WHAT YOU ARE ASKED TO DO:
Repeat the data as given. Images do not go in the copy.

DATA SHOWN:

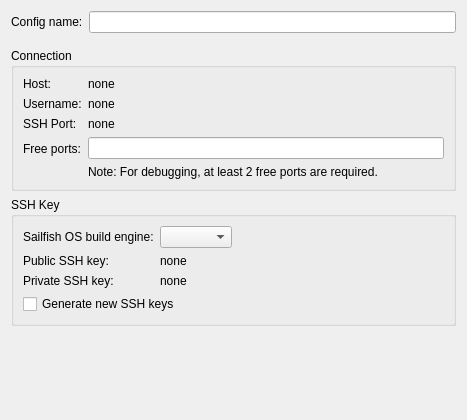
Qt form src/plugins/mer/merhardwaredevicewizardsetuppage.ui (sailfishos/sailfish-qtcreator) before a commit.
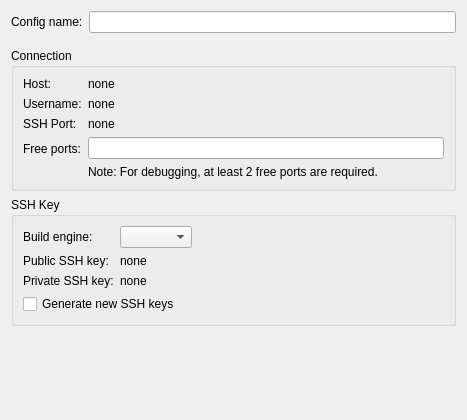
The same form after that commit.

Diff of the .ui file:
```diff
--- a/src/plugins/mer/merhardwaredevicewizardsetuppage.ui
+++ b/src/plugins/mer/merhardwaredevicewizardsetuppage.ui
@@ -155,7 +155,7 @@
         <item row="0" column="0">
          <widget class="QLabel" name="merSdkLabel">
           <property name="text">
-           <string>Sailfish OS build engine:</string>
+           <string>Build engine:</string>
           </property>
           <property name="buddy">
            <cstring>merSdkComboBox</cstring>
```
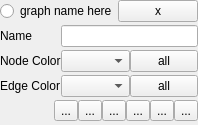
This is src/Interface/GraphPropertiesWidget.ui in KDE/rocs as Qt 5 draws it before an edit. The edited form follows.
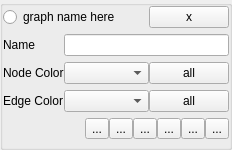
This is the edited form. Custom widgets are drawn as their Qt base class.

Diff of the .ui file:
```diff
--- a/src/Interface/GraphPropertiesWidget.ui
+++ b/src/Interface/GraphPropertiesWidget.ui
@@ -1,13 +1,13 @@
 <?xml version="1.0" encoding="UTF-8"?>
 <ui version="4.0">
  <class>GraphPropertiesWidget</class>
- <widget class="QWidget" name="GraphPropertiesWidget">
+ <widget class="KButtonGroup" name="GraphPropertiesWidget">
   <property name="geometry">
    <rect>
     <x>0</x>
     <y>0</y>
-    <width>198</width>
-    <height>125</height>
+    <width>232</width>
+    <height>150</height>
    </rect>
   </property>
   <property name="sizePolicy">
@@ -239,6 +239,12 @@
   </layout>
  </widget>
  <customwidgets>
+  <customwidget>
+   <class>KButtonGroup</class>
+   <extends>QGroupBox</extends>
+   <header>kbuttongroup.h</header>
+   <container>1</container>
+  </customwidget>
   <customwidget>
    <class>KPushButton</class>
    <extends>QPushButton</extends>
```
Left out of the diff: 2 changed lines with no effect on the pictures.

YOUR SOLUTION:
Qt form src/plugins/mer/merhardwaredevicewizardsetuppage.ui (sailfishos/sailfish-qtcreator) before a commit.
The same form after that commit.

Diff of the .ui file:
```diff
--- a/src/plugins/mer/merhardwaredevicewizardsetuppage.ui
+++ b/src/plugins/mer/merhardwaredevicewizardsetuppage.ui
@@ -155,7 +155,7 @@
         <item row="0" column="0">
          <widget class="QLabel" name="merSdkLabel">
           <property name="text">
-           <string>Sailfish OS build engine:</string>
+           <string>Build engine:</string>
           </property>
           <property name="buddy">
            <cstring>merSdkComboBox</cstring>
```
This is src/Interface/GraphPropertiesWidget.ui in KDE/rocs as Qt 5 draws it before an edit. The edited form follows.
This is the edited form. Custom widgets are drawn as their Qt base class.

Diff of the .ui file:
```diff
--- a/src/Interface/GraphPropertiesWidget.ui
+++ b/src/Interface/GraphPropertiesWidget.ui
@@ -1,13 +1,13 @@
 <?xml version="1.0" encoding="UTF-8"?>
 <ui version="4.0">
  <class>GraphPropertiesWidget</class>
- <widget class="QWidget" name="GraphPropertiesWidget">
+ <widget class="KButtonGroup" name="GraphPropertiesWidget">
   <property name="geometry">
    <rect>
     <x>0</x>
     <y>0</y>
-    <width>198</width>
-    <height>125</height>
+    <width>232</width>
+    <height>150</height>
    </rect>
   </property>
   <property name="sizePolicy">
@@ -239,6 +239,12 @@
   </layout>
  </widget>
  <customwidgets>
+  <customwidget>
+   <class>KButtonGroup</class>
+   <extends>QGroupBox</extends>
+   <header>kbuttongroup.h</header>
+   <container>1</container>
+  </customwidget>
   <customwidget>
    <class>KPushButton</class>
    <extends>QPushButton</extends>
```
Left out of the diff: 2 changed lines with no effect on the pictures.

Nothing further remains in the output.